_SUPPLIED RECORDS_
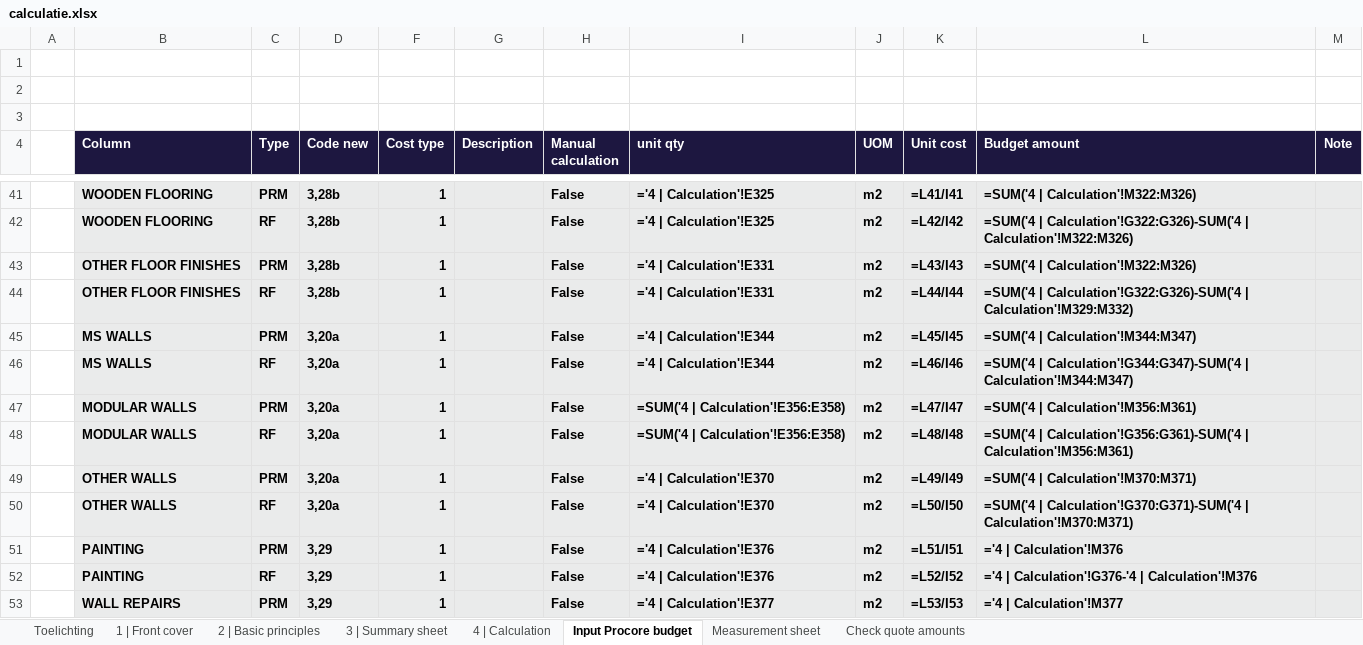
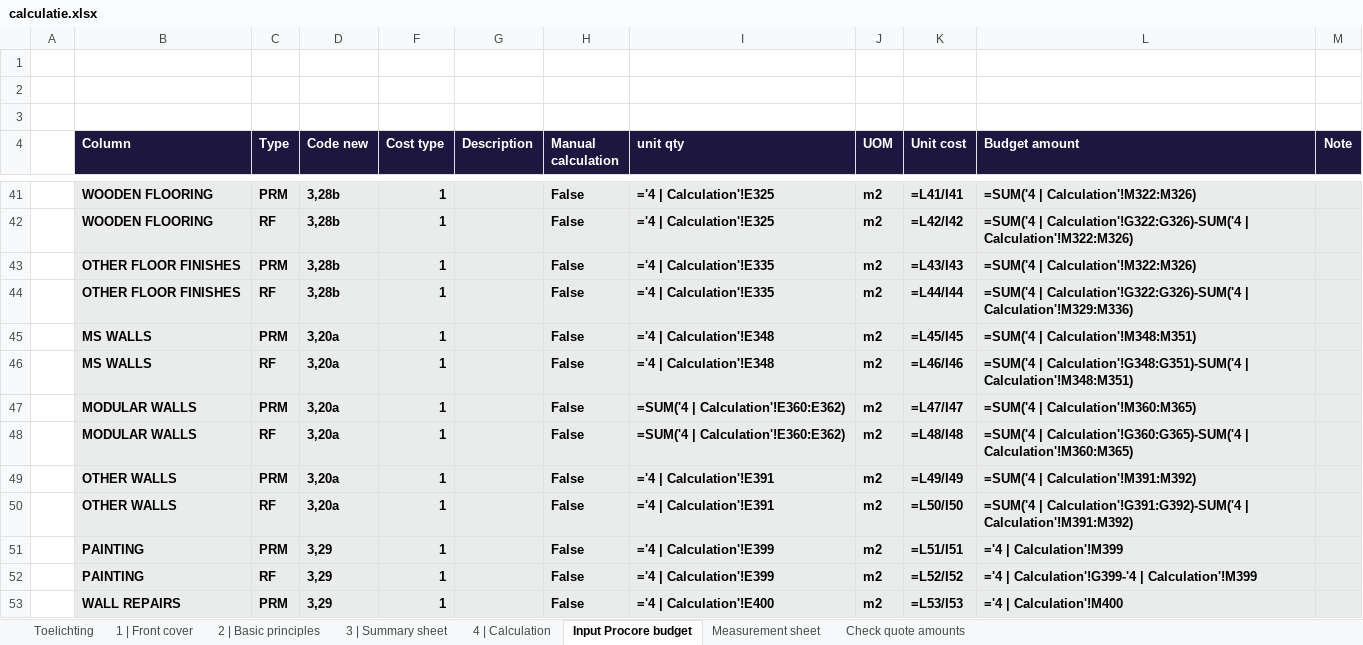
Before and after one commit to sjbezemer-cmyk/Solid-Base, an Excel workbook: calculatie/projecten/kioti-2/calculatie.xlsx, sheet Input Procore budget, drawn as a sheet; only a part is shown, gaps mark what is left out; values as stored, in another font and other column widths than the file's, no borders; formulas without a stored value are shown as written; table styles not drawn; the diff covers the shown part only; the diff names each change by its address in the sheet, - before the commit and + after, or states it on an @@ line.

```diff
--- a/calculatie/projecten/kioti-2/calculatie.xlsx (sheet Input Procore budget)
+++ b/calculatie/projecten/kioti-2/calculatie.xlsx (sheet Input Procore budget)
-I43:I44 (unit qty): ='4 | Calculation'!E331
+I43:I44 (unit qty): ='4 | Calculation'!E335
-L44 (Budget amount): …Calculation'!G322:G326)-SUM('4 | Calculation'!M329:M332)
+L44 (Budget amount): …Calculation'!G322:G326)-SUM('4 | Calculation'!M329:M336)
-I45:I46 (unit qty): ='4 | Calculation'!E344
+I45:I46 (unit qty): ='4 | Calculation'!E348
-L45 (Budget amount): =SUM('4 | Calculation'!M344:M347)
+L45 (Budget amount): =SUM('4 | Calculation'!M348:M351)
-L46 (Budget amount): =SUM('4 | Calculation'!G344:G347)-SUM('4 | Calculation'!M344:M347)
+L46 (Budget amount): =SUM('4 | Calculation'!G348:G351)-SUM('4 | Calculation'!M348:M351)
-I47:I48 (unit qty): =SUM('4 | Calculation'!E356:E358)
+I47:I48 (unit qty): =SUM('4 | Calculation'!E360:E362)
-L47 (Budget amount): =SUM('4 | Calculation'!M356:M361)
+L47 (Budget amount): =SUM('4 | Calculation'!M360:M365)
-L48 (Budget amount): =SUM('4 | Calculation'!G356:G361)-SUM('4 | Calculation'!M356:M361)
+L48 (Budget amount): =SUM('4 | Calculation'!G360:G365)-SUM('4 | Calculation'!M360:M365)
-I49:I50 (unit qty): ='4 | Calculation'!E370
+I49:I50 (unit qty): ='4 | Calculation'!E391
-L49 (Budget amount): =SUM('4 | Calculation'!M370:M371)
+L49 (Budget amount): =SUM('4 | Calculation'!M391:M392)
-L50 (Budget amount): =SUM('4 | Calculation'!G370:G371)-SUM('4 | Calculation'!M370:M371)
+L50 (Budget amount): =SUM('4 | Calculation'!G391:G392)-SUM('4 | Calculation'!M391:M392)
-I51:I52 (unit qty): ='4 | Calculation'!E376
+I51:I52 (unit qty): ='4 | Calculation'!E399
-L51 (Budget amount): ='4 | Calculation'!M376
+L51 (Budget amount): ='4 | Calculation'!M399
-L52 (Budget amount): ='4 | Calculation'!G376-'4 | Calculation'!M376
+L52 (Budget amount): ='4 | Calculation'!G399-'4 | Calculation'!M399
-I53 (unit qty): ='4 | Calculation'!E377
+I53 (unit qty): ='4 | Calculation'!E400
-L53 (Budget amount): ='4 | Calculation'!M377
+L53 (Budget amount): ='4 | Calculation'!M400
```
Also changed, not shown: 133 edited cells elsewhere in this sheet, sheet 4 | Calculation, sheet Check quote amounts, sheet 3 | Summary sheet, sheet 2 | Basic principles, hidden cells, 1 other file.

---

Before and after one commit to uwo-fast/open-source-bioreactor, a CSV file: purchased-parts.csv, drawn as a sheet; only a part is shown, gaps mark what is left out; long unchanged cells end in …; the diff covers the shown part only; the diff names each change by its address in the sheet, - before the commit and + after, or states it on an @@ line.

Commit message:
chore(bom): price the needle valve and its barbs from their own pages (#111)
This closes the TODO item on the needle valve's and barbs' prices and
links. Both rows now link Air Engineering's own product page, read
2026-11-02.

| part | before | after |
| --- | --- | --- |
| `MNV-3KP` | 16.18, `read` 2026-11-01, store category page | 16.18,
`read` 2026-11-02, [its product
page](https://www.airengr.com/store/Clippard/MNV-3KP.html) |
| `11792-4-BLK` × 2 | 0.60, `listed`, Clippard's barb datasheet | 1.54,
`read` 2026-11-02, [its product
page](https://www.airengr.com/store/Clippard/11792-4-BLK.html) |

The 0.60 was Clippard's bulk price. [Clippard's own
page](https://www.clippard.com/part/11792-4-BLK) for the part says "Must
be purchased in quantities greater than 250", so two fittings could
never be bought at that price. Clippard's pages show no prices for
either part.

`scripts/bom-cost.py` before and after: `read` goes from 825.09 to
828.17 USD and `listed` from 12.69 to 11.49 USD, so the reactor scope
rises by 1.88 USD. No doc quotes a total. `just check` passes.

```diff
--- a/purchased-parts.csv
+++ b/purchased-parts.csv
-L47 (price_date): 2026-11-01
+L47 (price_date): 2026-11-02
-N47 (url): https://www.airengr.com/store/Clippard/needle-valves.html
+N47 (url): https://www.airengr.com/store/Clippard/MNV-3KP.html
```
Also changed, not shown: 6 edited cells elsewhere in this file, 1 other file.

--

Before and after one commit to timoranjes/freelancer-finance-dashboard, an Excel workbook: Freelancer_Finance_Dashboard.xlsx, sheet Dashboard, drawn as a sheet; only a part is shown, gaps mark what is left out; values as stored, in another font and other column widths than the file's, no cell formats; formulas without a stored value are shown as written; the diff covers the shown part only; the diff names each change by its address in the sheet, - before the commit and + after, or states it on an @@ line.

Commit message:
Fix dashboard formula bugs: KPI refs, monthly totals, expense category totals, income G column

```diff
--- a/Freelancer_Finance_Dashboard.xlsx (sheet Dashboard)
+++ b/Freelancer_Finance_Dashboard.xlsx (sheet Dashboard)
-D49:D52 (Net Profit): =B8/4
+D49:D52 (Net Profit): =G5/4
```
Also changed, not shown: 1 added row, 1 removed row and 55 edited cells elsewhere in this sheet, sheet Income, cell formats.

_ACTION ITEM_
Would you copy out exactly the lines above that start at the one containing "Fix dashboard formula" and end at the one containing "Also changed, not shown: 1 added", inclusive?

_EXERCISE SOLUTION_
Fix dashboard formula bugs: KPI refs, monthly totals, expense category totals, income G column

```diff
--- a/Freelancer_Finance_Dashboard.xlsx (sheet Dashboard)
+++ b/Freelancer_Finance_Dashboard.xlsx (sheet Dashboard)
-D49:D52 (Net Profit): =B8/4
+D49:D52 (Net Profit): =G5/4
```
Also changed, not shown: 1 added row, 1 removed row and 55 edited cells elsewhere in this sheet, sheet Income, cell formats.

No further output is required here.